--- EXCERPTED RECORDS Enclosed Below ---

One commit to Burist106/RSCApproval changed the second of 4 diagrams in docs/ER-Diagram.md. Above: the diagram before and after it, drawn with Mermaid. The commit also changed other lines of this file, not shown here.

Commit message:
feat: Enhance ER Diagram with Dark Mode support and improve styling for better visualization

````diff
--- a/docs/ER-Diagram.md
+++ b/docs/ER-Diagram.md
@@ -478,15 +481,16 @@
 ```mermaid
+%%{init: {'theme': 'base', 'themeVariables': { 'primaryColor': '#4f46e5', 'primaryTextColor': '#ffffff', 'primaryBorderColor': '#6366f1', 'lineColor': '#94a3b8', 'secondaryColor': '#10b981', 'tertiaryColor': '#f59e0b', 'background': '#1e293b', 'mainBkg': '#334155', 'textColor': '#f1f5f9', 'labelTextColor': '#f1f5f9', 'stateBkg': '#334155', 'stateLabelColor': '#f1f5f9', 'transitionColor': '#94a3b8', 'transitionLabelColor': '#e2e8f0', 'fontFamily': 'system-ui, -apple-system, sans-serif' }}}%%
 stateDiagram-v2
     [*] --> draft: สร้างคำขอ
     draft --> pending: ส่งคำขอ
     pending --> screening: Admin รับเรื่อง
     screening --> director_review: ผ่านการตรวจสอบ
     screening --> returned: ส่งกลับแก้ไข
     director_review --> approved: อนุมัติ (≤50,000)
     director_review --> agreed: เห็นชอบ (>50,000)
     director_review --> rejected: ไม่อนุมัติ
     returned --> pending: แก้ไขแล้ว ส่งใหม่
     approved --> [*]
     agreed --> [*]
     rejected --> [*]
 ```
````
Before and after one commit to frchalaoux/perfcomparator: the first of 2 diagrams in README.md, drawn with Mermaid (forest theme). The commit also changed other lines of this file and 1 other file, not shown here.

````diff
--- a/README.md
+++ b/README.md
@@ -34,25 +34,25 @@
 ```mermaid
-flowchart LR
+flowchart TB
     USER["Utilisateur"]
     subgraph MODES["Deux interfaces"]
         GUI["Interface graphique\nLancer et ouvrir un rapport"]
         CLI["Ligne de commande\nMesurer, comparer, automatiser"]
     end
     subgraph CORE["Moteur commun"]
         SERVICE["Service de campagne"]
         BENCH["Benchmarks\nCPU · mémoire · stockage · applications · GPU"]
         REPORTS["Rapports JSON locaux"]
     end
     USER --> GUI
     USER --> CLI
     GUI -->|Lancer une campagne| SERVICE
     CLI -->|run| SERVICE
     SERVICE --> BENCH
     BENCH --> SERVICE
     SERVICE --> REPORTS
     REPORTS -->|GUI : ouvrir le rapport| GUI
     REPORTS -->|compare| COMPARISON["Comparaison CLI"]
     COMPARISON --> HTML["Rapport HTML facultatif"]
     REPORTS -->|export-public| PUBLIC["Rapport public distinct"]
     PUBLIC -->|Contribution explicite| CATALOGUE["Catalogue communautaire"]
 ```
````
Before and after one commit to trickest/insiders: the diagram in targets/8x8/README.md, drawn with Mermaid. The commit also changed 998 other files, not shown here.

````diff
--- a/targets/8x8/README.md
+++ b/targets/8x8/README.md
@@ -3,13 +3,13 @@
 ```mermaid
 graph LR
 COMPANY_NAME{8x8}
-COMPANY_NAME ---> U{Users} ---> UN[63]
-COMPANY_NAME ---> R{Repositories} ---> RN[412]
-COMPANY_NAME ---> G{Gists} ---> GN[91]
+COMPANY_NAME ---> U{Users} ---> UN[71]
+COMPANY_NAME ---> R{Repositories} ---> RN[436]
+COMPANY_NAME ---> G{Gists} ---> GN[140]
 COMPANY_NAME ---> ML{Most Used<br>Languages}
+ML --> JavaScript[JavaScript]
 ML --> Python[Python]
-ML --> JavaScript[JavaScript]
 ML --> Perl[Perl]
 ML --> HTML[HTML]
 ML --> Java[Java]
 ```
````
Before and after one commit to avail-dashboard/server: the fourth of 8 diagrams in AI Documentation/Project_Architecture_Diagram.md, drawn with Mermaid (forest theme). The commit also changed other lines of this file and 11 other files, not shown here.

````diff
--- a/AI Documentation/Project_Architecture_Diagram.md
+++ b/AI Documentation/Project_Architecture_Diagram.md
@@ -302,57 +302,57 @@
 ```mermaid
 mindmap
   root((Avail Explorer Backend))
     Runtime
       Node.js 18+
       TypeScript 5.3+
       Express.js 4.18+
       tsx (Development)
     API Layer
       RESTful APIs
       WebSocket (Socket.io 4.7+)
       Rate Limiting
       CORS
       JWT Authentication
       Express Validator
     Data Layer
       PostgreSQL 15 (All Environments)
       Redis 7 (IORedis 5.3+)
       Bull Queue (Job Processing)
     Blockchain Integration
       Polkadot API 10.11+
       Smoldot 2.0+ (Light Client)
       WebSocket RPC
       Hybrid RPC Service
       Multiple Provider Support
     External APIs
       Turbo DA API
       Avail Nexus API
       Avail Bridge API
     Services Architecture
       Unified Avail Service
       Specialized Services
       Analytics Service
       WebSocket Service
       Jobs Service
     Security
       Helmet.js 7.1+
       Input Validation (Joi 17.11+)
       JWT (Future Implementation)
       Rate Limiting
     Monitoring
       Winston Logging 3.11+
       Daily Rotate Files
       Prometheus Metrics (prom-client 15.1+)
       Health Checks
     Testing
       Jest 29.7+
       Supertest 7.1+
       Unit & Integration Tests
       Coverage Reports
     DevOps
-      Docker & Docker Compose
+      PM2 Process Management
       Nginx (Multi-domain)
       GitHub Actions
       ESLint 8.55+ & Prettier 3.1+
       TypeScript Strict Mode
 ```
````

--- End of Enclosed EXCERPTED RECORDS ---

◆ ACTION ITEM ◆
Provide only the count of lines in the records above that hold the word "also".

◆ SOLUTION TO THIS PROBLEM ◆
4